In addition to teaching, Khin Maung Kyi was an adviser to several ministries under the former military regime, but he was not afraid to speak honestly—and at times negatively—about the government’s policies and practices.
In 2001 he co-authored “Economic Development of Burma: A Vision and a Strategy,” published by the National University of Singapore. Two years later, to the ire of the then-military rulers, he said Burma’s industry sector was underdeveloped because the country needed to depend on imports, even of the most elementary goods that could easily be produced at home.
Regarding joint ventures between foreign firms and Burma’s government, he frankly told The Irrawaddy in 2003 that “the generals want to attach their name as shared partners to an enterprise that has potential for profit.”
“But they just offer their name, not their capital,” he said. “Rather than being able to save and reinvest their profits, enterprises have to give shares to the most unproductive force of the country—the generals.”
Khin Maung Kyi worked as a lecturer and professor at the University of Rangoon’s Institute of Economics from 1954 until 1978, before leaving for the Universiti Pertanian Malaysia to work as a professor of agribusiness.
His students remember him as a kind teacher but a tough academic.

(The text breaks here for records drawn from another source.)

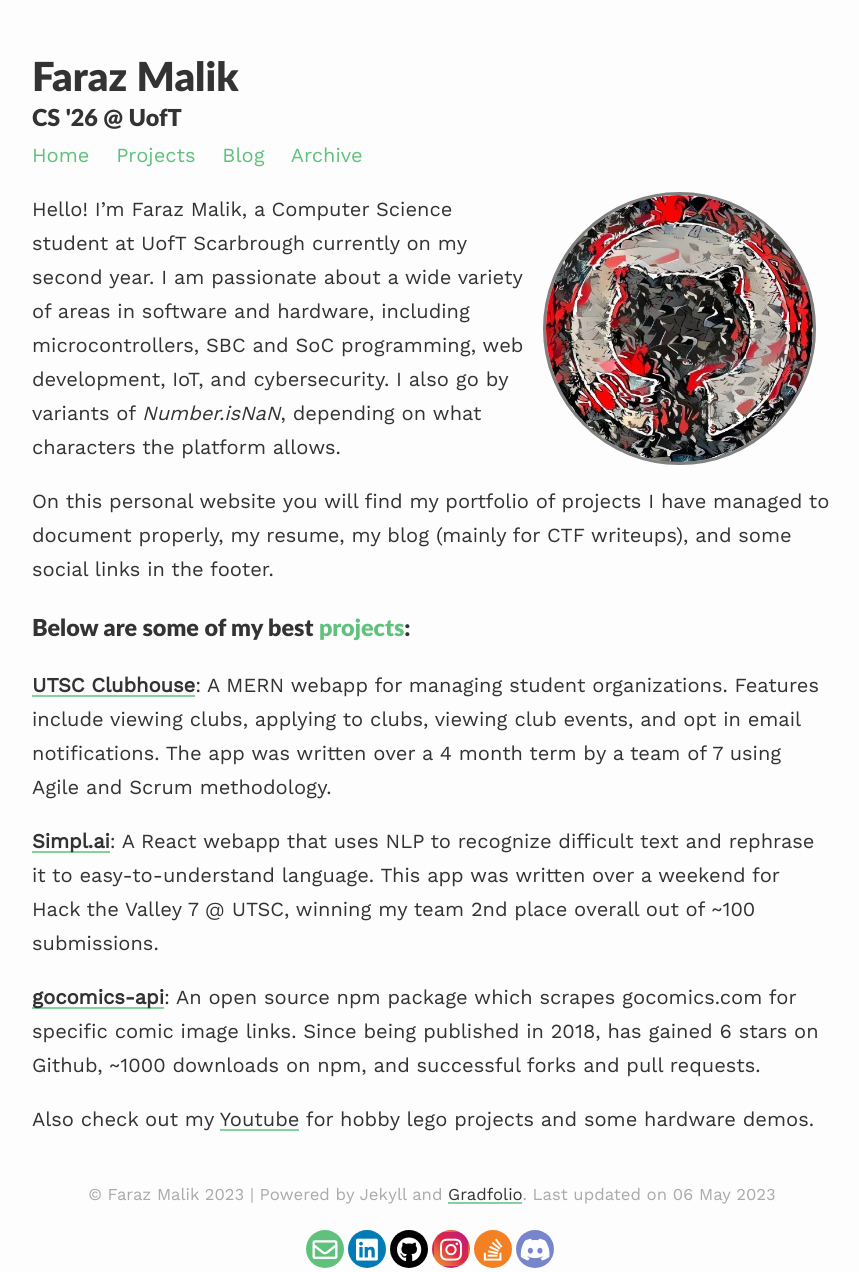
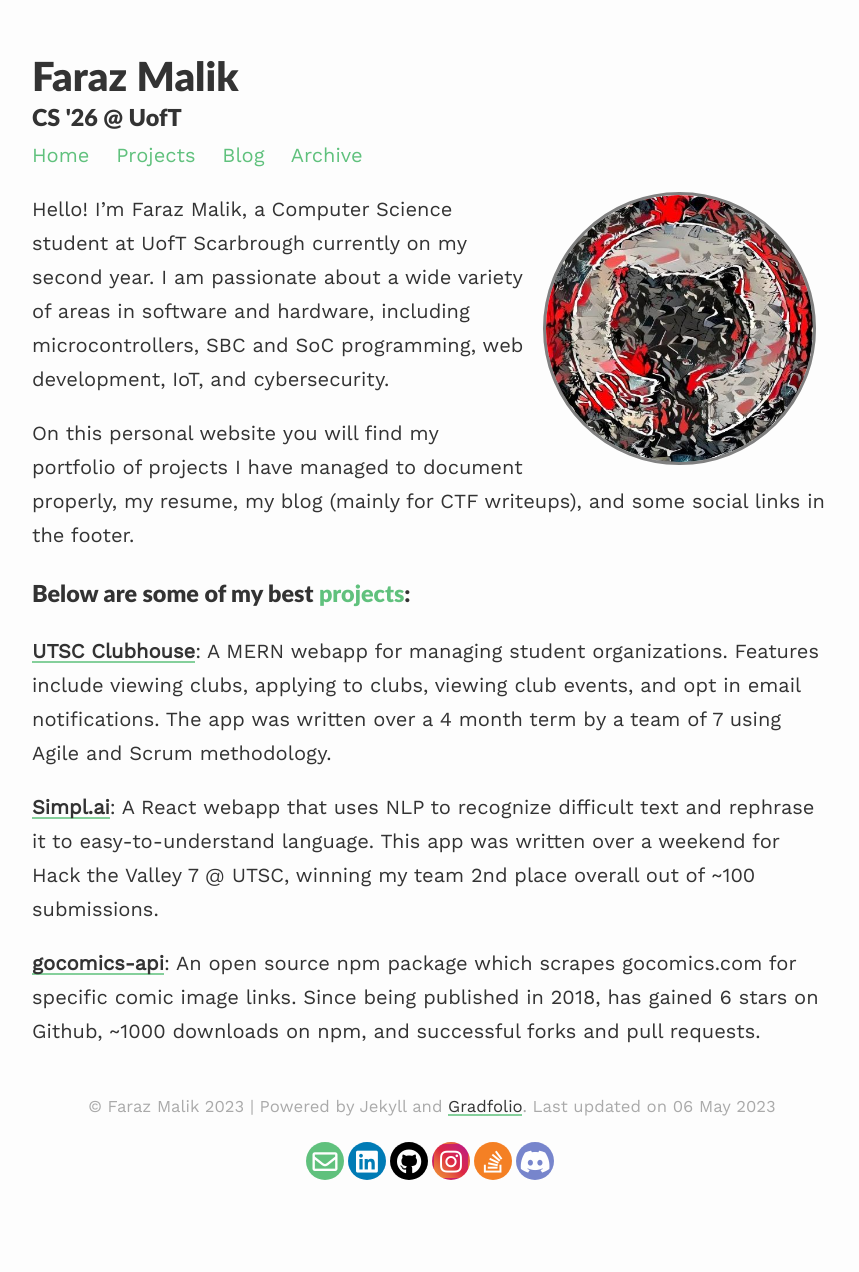
Before and after one commit to numberisnan/numberisnan.github.io, a Jekyll site: the page built from index.md, in a window 1280 px wide. Shown: the whole page, without its empty margins (208-1067 px from the left). Built offline with Jekyll 4.4.1, drawn with Linux system fonts in a browser that asks for light colours; nearby versions of some CDN libraries; after the commit the page ends 1184 px from its top, so only the background shows below that.

Commit message:
Remove some "tmi"

```diff
--- a/index.md
+++ b/index.md
@@ -7,7 +7,7 @@
 published: true
 ---
 
-Hello! I'm Faraz Malik, a Computer Science student at UofT Scarbrough currently on my second year. I am passionate about a wide variety of areas in software and hardware, including microcontrollers, SBC and SoC programming, web development, IoT, and cybersecurity. I also go by variants of *Number.isNaN*, depending on what characters the platform allows.
+Hello! I'm Faraz Malik, a Computer Science student at UofT Scarbrough currently on my second year. I am passionate about a wide variety of areas in software and hardware, including microcontrollers, SBC and SoC programming, web development, IoT, and cybersecurity.
 
 On this personal website you will find my portfolio of projects I have managed to document properly, my resume, my blog (mainly for CTF writeups), and some social links in the footer.
 
@@ -18,5 +18,3 @@
 **[Simpl.ai](/projects/simplai)**: A React webapp that uses NLP to recognize difficult text and rephrase it to easy-to-understand language. This app was written over a weekend for Hack the Valley 7 @ UTSC, winning my team 2nd place overall out of ~100 submissions.
 
 **[gocomics-api](/projects/gocomics)**: An open source npm package which scrapes gocomics.com for specific comic image links. Since being published in 2018, has gained 6 stars on Github, ~1000 downloads on npm, and successful forks and pull requests.
-
-Also check out my [Youtube](https://www.youtube.com/channel/UC0e7b4JEpFIuOcRSb0Wi6Dg) for hobby lego projects and some hardware demos.
```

He was never reluctant to share his knowledge, but when he received classwork below his standards he made it known—at times yelling, “What kind of paper is this?”
On career choice, he told his students, “What you choose doesn’t matter, but you have to try hard to be outstanding.”
“He always put learning in first place for his students,” said Hla Myint, a former student who went on to become a professor of commerce.
Originally from Pyinmana, a busy logging town near Naypyidaw, Khin Maung Kyi participated in the country’s independence struggle and was a youth movement leader as a young man.
He won a scholarship to Harvard University in the United States to earn a master’s degree in business administration, after earning his bachelor’s degree in commerce at the University of Rangoon. He also earned a PhD in management at Cornell University.
In 1978, he resigned from his professor post and left for Malaysia, spending the rest of his life outside his native country. He founded the Asia-Pacific Journal of Management in 1983, and he became a senior fellow at the National University of Singapore’s department of business policy in 1991.
His research work on Burma included surveys of local industries and studies of business, planning and pricing, the reorganization of state-owned industries, and economic development.
He served as a consultant to various ministries, including the Ministry of Trade, the Ministry of Transport, the Ministry of Education, and the Ministry of Planning and Finance. He was also a member of the Advisory Committee on National Ideology to the chairman of the Burma Socialist Program Party, the sole political party during the dictatorship of Gen Ne Win.
He held honorary positions in various academic bodies, including as a member, secretary and later president of the Burma Research Society, which focuses on national history.
He is survived by his wife and four children.